= Beginning of Section =

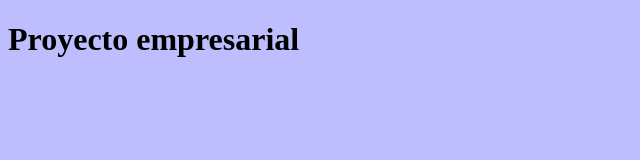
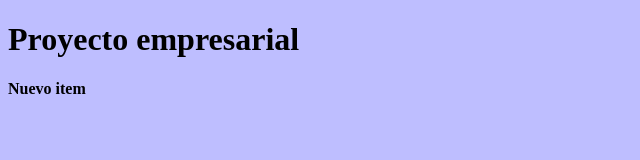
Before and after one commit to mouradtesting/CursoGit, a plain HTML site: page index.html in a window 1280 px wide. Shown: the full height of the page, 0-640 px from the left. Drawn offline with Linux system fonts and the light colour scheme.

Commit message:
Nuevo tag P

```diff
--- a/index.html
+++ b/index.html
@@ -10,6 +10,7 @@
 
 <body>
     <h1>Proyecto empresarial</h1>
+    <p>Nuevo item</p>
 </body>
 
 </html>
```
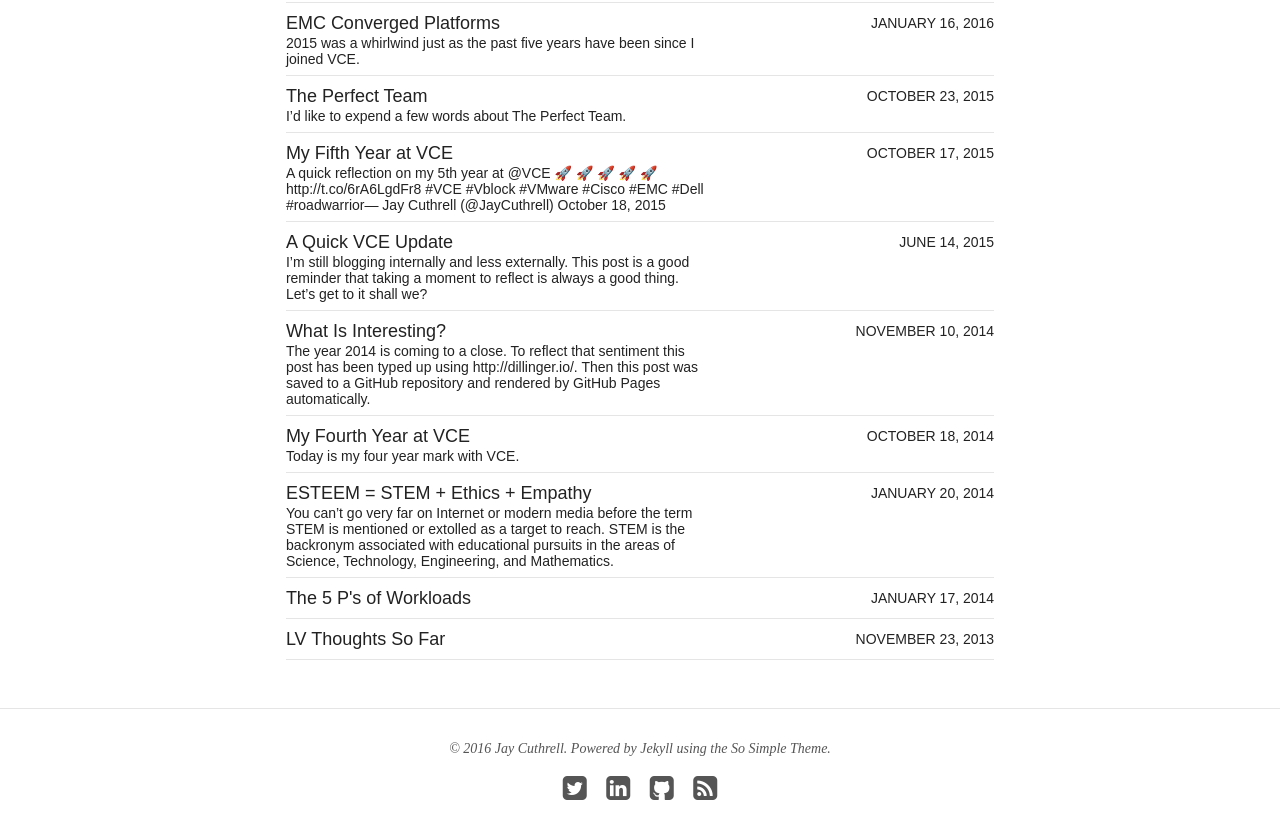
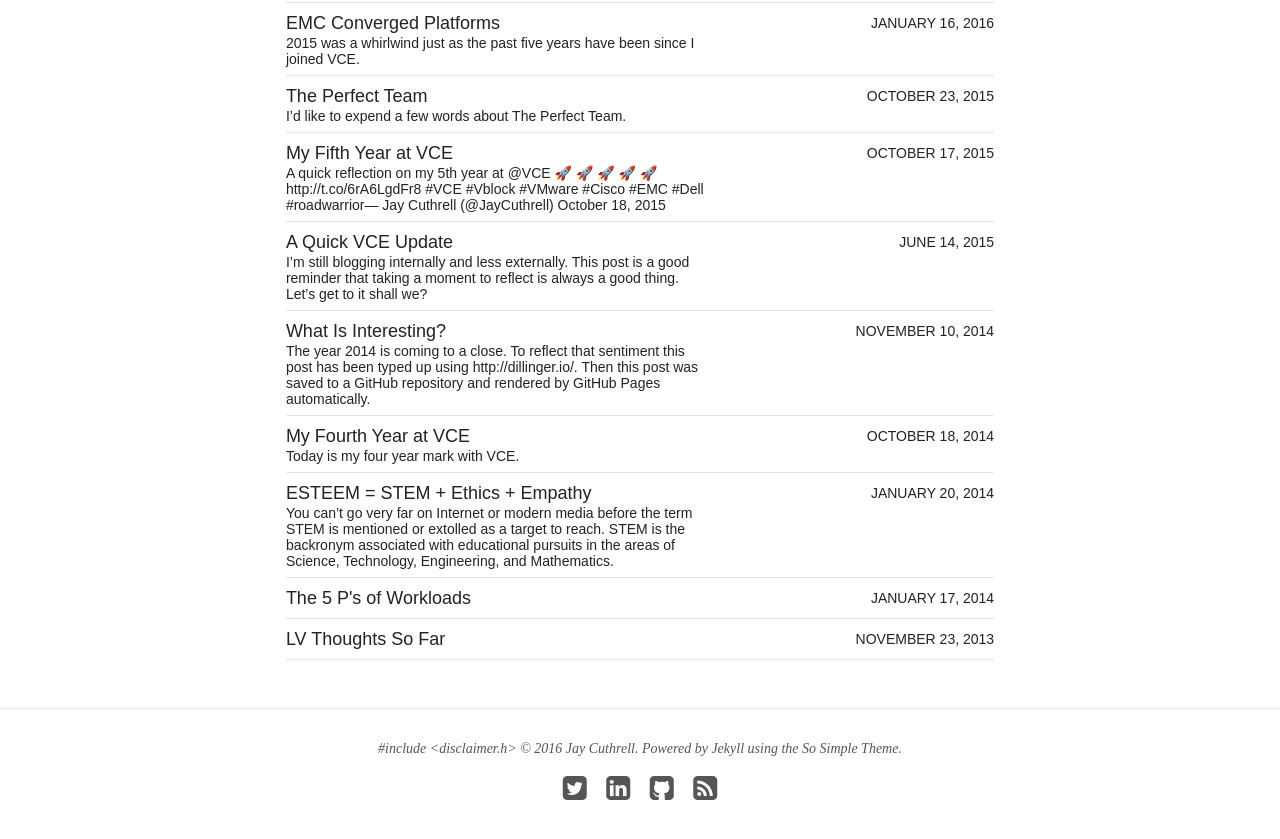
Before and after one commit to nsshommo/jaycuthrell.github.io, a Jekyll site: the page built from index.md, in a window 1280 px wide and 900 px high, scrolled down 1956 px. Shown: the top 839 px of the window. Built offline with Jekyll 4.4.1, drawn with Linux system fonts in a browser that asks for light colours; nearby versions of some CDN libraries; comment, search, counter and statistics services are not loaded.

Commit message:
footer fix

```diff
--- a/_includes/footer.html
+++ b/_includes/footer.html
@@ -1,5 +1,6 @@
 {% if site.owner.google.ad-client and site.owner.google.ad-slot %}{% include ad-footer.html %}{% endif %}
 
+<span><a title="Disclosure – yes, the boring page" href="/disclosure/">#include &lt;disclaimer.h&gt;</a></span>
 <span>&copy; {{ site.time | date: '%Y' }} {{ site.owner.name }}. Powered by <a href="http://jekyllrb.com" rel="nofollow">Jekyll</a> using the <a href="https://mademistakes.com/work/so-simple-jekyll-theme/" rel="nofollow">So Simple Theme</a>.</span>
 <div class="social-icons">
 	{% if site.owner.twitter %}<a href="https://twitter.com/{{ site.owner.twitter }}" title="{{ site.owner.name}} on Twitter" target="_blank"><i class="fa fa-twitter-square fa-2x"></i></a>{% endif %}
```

= End of Section =

## Problem requirements
All lines from the start of the entries through the one with "Before and after one commit to nsshommo/jaycuthrell.github.io, a" are to be output exactly; omit the pictures.

## Task response
Before and after one commit to mouradtesting/CursoGit, a plain HTML site: page index.html in a window 1280 px wide. Shown: the full height of the page, 0-640 px from the left. Drawn offline with Linux system fonts and the light colour scheme.

Commit message:
Nuevo tag P

```diff
--- a/index.html
+++ b/index.html
@@ -10,6 +10,7 @@
 
 <body>
     <h1>Proyecto empresarial</h1>
+    <p>Nuevo item</p>
 </body>
 
 </html>
```
Before and after one commit to nsshommo/jaycuthrell.github.io, a Jekyll site: the page built from index.md, in a window 1280 px wide and 900 px high, scrolled down 1956 px. Shown: the top 839 px of the window. Built offline with Jekyll 4.4.1, drawn with Linux system fonts in a browser that asks for light colours; nearby versions of some CDN libraries; comment, search, counter and statistics services are not loaded.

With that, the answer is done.